Yet another large analysis of 40 studies from around the world by EUnetHTA (European Network for Health Technology Assessment) concluded that antibody tests could identify past infection but were too slow to detect or rule out acute infection when symptoms manifest. Their utility might be in field studies to indicate seroprevalence in populations.

In May, a group of experts from the U.S. Department of Health and Human Services convened online to address the challenges of these tests and identify strategies. Their key recommendations:

  • Expand testing abilities to differentiate between vaccine-induced and naturally occurring antibodies.
  • Develop and validate assays based on specimen types and quantitative assays specific for IgG and IgA.
  • Conduct independent studies using thorough serological panels.

Clinicians should not rely on serology tests alone to guide patient decisions on SARS-CoV-2 until more data emerges on their capability to assess immunity, the panel concluded.

The working group’s call for improvement echoes other sentiments to pause, reflect, and reexamine the strategy for serology assays. In summing up the uses and limitations of these tests, AACC in recent guidance underscored the importance of evaluating cross-reactivity, sensitivity, specificity, and predictive values to assess antibody test performance. “Until a clear picture emerges regarding prevalence, serologic test results should not be used as the sole basis for clinical or public health policy decisions,” advised AACC.

In other AACC coverage, two experts cautioned that SARS-CoV-2 serology tests don’t necessarily live up to their hype, advising labs to conduct validation studies that analyze several specimen sources to assess a test’s false positive rate and include subsets of patients with other seasonal coronaviruses.
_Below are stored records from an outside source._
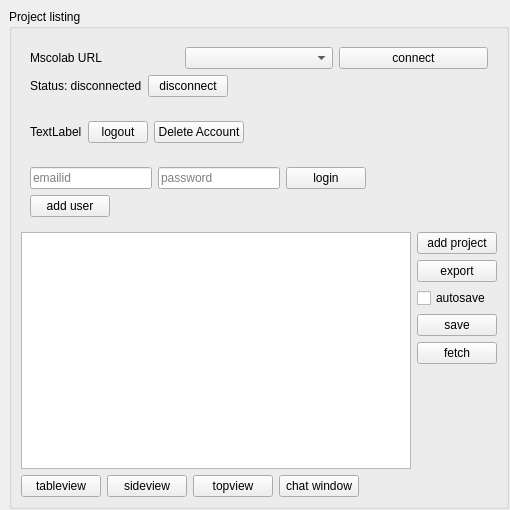
Qt form mslib/msui/ui/ui_mscolab_window.ui (Open-MSS/MSS) before a commit.
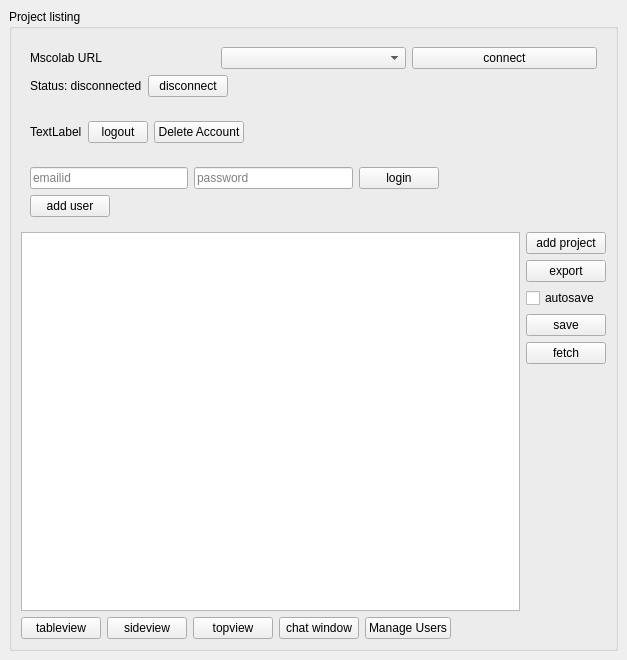
The same form after that commit.

Commit message: added UI for admin window and add/modify/delete functions

What changed in the file:
```diff
--- a/mslib/msui/ui/ui_mscolab_window.ui
+++ b/mslib/msui/ui/ui_mscolab_window.ui
@@ -6,8 +6,8 @@
    <rect>
     <x>0</x>
     <y>0</y>
-    <width>510</width>
-    <height>510</height>
+    <width>627</width>
+    <height>660</height>
    </rect>
   </property>
   <property name="minimumSize">
@@ -363,6 +363,13 @@
            </property>
           </widget>
          </item>
+         <item>
+          <widget class="QPushButton" name="adminWindowBtn">
+           <property name="text">
+            <string>Manage Users</string>
+           </property>
+          </widget>
+         </item>
          <item>
           <spacer name="horizontalSpacer_4">
            <property name="orientation">
```
The commit also changes 9 other files.
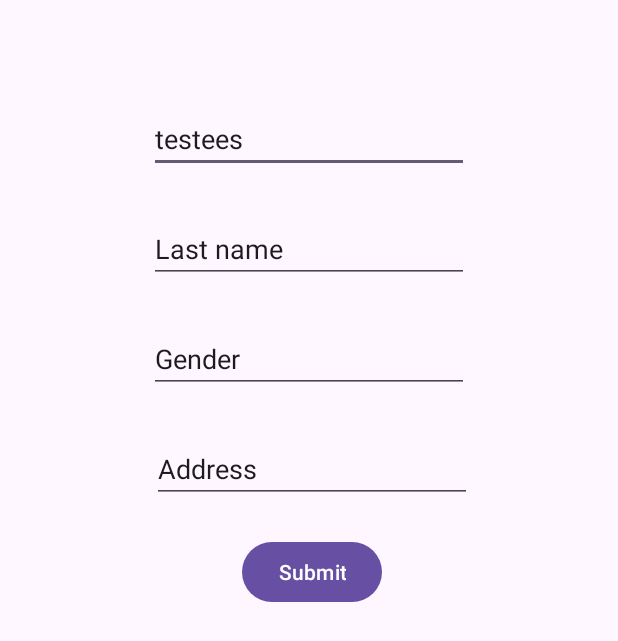
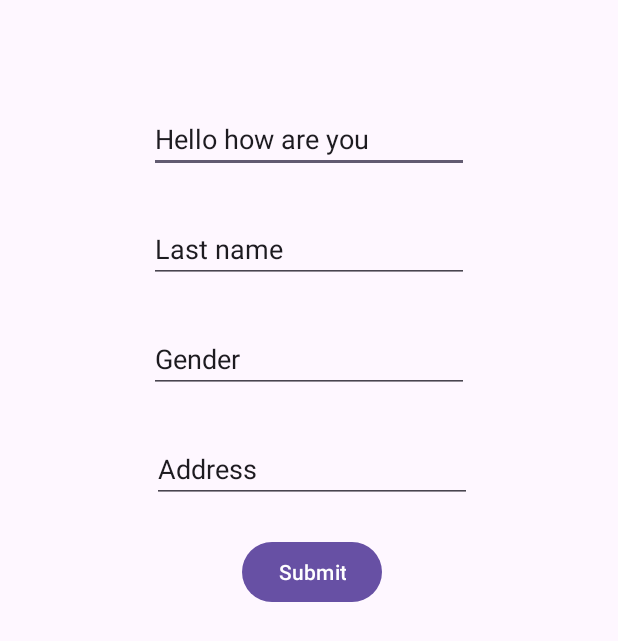
Before and after one commit to christianjj/myCiCd, an Android app: the screen it shows after launch (MainActivity), after a tap on "Submit", on a phone screen of 412 x 824 dp. Shown: the top 641 px of the screen. Run offline under Robolectric (Android 15) with nearby library versions, the phone set to English and light mode, and no system bars.

Commit message:
Update text

```diff
--- a/app/src/main/java/com/example/mycicd/MainActivity.kt
+++ b/app/src/main/java/com/example/mycicd/MainActivity.kt
@@ -17,7 +17,7 @@ class MainActivity : AppCompatActivity() {
         button = findViewById<Button?>(R.id.button)
 
         button.setOnClickListener {
-            editText1.setText("testees")
+            editText1.setText("Hello how are you")
         }
     }
 
```
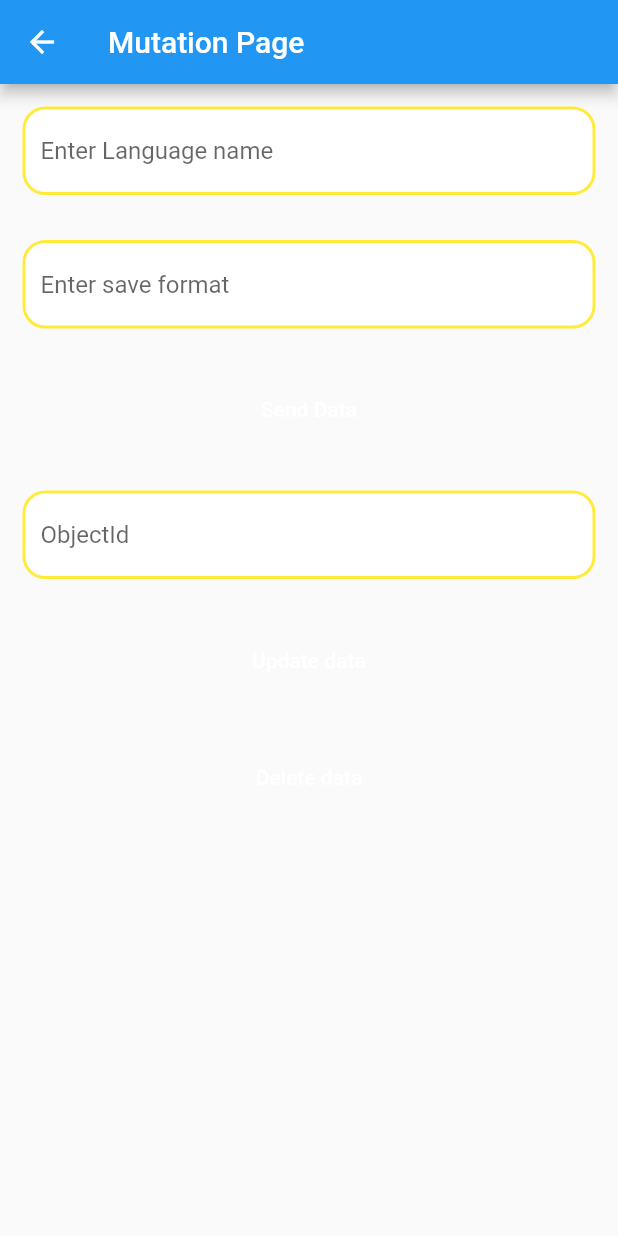
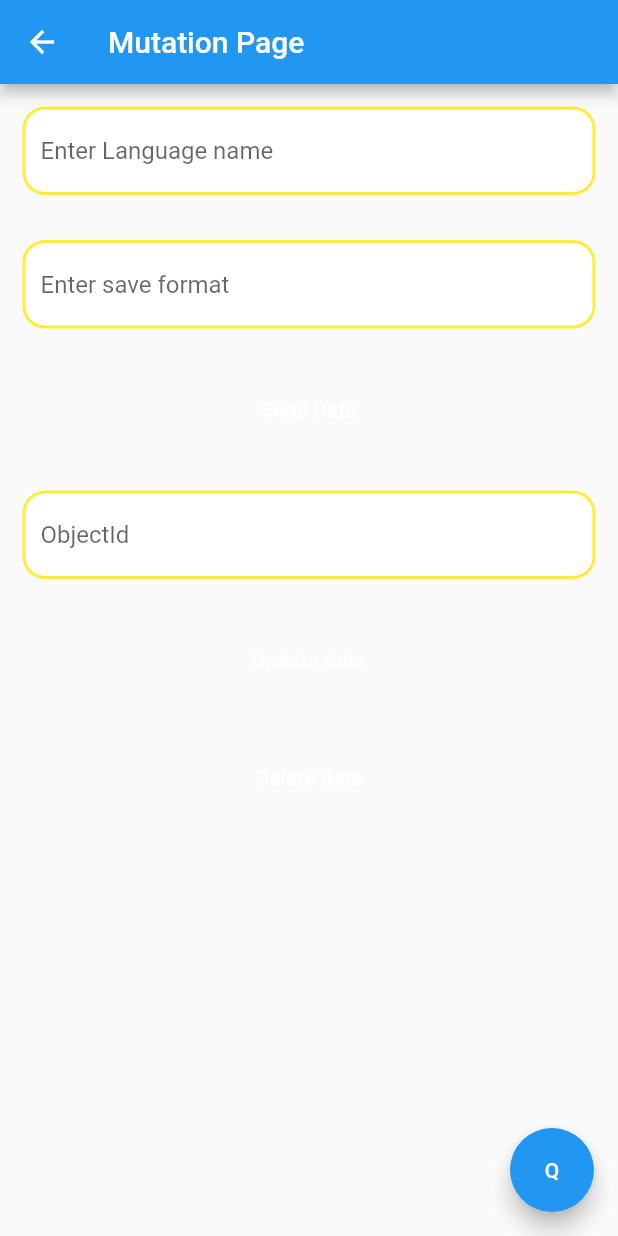
Before and after one commit to templates-back4app/Flutter-GraphQL, a Flutter app: the AppUI screen opened directly, on a phone screen of 412 x 824 dp. Run offline on Flutter 3.47's test engine with Material 2 defaults, Android fonts, the phone set to English and light mode, and no system bars; our stand-ins replace graphql_flutter.

Commit message:
Minor changes

```diff
--- a/lib/app_ui.dart
+++ b/lib/app_ui.dart
@@ -1,3 +1,4 @@
+import 'package:back4appgraphqldemo/main.dart';
 import 'package:flutter/material.dart';
 
 class AppUI extends StatefulWidget {
@@ -26,6 +27,26 @@ class _AppUIState extends State<AppUI> {
     return Scaffold(
       appBar: AppBar(
         title: Text('Mutation Page'),
+      ),
+      floatingActionButton: Row(
+        mainAxisAlignment: MainAxisAlignment.end,
+        children: [
+          FloatingActionButton(
+            heroTag: 'query_page',
+            child: Text('Q',
+              style: TextStyle(
+                color: Colors.white,
+              ),
+            ),
+            onPressed: (){
+              Navigator.pushReplacement(context, MaterialPageRoute(
+                  builder: ((context){
+                    return MyApp();
+                  })
+              ));
+            },
+          ),
+        ],
       ),
       body: Column(
         children: [
```
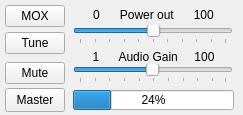
Qt form trunk/src/QtRadio/ctl.ui (alexlee188/ghpsdr3-alex) before a commit.
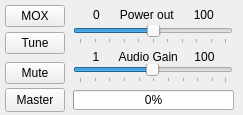
The same form after that commit.

```diff
--- a/trunk/src/QtRadio/ctl.ui
+++ b/trunk/src/QtRadio/ctl.ui
@@ -117,7 +117,7 @@
     </rect>
    </property>
    <property name="value">
-    <number>24</number>
+    <number>0</number>
    </property>
   </widget>
   <widget class="QPushButton" name="btnMaster">
```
For more information on serology tests, the July issue of Clinical Chemistry features a review article that outlines the advantages and challenges of serology tests, in addition to studies of four serology assays (Roche; Elecsys; and Abbott and EUROIMMUN).